One young man, however, had some obvious social anxieties and esteem problems. When we would meet outside of class, his mother was always present. She chose his courses and wouldn't let him speak even when I directed questions toward him. When she wasn't around, he hung his head and said very little. That was sad.

Stella M
04-06-2011, 05:15 PM
2 of my friends homeschooled for 6 months each. One sent her kids to school because her husband travelled 5 months of the year and she felt she needed the 'break' of school. The other homeschooled until she nearly died from pre-eclampsia (sp ?), she had a premmie, another daughter was in hospital and her husband had cancer.
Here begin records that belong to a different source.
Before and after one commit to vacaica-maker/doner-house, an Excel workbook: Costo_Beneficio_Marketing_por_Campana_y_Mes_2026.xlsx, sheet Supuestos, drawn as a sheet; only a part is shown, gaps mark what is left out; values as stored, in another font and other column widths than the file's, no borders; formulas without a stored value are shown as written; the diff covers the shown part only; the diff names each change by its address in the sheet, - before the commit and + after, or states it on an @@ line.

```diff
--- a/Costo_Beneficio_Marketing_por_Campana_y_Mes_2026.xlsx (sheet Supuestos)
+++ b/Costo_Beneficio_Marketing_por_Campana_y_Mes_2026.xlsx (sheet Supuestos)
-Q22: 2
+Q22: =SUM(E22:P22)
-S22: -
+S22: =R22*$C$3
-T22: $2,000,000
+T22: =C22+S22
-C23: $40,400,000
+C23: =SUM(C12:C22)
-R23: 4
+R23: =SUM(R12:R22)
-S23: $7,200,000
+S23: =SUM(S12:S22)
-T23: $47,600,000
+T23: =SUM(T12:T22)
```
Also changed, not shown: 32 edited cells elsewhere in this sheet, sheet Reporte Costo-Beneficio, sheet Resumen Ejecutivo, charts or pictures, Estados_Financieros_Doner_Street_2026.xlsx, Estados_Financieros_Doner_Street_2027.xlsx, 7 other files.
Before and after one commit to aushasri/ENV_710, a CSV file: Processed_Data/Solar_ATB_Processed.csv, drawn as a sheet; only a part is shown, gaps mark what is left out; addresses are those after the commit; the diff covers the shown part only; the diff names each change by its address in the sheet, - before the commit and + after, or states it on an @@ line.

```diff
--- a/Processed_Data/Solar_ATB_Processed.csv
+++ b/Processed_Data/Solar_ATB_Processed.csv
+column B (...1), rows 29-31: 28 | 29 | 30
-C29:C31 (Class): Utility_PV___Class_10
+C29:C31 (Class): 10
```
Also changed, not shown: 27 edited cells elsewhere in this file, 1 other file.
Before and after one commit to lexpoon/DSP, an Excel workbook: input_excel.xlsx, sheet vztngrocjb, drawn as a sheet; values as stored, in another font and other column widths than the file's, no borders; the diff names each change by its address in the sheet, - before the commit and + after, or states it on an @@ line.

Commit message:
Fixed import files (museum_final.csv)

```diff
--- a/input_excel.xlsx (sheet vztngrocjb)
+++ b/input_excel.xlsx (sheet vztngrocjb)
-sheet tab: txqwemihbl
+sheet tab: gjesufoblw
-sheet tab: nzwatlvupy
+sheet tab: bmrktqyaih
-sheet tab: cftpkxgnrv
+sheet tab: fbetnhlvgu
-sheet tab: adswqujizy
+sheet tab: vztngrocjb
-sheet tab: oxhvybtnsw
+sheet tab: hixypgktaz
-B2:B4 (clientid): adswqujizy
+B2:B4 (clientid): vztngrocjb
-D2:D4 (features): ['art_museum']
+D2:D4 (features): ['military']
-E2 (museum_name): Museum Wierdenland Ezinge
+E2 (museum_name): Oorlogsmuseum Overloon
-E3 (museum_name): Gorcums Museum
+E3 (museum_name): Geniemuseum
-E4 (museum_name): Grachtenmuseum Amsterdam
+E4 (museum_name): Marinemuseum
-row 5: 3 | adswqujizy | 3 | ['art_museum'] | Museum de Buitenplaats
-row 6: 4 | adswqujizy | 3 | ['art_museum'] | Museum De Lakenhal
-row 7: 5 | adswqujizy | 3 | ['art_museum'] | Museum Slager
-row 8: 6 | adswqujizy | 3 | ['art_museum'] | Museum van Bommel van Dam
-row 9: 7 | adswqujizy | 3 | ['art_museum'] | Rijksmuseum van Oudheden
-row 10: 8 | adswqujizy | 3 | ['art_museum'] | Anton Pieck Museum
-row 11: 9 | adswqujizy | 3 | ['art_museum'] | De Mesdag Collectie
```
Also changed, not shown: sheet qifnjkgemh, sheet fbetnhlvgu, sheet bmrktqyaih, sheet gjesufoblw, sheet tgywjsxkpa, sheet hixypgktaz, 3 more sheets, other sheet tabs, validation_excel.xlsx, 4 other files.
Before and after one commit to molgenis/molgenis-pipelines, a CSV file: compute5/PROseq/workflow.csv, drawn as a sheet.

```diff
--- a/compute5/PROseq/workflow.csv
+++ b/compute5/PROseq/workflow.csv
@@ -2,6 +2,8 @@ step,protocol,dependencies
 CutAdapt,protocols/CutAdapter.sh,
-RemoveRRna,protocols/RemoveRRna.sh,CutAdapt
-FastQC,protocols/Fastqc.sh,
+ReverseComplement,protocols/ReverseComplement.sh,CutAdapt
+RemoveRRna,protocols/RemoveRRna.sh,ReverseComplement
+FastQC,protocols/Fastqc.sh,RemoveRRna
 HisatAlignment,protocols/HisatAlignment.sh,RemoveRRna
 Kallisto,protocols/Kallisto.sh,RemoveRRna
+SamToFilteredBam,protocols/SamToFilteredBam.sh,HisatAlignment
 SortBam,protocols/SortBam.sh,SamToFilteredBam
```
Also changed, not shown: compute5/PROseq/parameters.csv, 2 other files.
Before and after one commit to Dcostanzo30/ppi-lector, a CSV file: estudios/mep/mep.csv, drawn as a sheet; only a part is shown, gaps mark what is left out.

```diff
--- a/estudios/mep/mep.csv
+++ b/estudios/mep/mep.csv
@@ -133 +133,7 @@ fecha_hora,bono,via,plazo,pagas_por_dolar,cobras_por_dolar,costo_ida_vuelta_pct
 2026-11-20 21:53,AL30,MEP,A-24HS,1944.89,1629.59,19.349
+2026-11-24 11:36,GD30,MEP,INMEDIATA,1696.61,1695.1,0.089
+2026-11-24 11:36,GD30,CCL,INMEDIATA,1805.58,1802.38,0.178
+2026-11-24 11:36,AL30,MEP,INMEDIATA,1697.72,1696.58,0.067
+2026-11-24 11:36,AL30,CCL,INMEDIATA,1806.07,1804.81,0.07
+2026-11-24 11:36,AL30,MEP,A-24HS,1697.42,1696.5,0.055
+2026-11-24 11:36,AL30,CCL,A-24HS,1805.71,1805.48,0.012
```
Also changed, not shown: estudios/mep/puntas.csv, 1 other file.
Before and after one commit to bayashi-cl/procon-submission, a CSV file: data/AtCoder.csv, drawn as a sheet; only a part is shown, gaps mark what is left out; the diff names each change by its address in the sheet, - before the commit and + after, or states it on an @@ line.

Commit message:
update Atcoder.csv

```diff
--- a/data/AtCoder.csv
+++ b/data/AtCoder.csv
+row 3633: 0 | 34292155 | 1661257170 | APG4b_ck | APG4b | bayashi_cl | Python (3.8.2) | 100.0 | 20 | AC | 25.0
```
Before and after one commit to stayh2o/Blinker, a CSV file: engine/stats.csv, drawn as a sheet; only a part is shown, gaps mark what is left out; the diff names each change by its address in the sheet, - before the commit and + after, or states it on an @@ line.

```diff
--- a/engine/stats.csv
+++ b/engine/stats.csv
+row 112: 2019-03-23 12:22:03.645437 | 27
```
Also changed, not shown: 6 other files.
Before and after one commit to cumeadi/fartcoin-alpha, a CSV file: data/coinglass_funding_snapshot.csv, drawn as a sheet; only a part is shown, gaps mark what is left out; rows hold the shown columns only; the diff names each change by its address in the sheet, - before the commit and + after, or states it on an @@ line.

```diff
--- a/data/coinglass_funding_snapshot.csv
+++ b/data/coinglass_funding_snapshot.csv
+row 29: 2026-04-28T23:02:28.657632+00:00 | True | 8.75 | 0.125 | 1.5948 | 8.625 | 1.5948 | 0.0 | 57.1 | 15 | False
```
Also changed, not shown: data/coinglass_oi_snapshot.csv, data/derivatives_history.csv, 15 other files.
There were extenuating circumstances in her decision to quit homeschooling...

Another friend always had doubts about being able to 'teach' high school, so when her eldest was 13 she sent all 4 girls to (Christian) school.

Another friend sent her youngest daughter back to school because the youngest was begging for the social interaction. She then sent her eldest daughter as well.

Illness is involved in most cases of longer-term h/s'ers sending younger children back to school that I have come across. For that reason I have a 'plan' for two of my children if I was ever unable to h/s them because I was too sick. Neither involves school :)

ercswf
04-06-2011, 05:28 PM
My husband and I have seen many cases for and against homeschooling in our area and some we know personally. One of my husbands friends was homeschooled. Honestly the only place my husband can see that his parents did not do well in his education is some areas of science and his ability to talk to girls. Outside of those two things we think they did a wonderful job on their son who holds down 2 yes 2 jobs AND full time college. Some of the other cases we have are again knowing some people who have homeschooled and they should never have had children in the first place let along homeschool them.

belacqua
04-06-2011, 05:51 PM
The one time I've seen homeschooling go poorly was when nobody in the family really wanted to do it. This kid had been booted out of two or three private schools (mostly for behavioral issues), and the mom was unwilling to send him to public school. The mom is extremely social and extroverted, the kind of person who loves to call curriculum companies and chat for hours about what they have to offer. So she enjoyed the planning and got tremendously excited about homeschooling. When it came to the actual education, though, she just wasn't willing to put in the effort. She found it boring. The kid didn't want to be at home and acted out, and the mom's solution was to give up and call it "unschooling" (I can feel through my computer the blue-hot seething of legitimate unschoolers...).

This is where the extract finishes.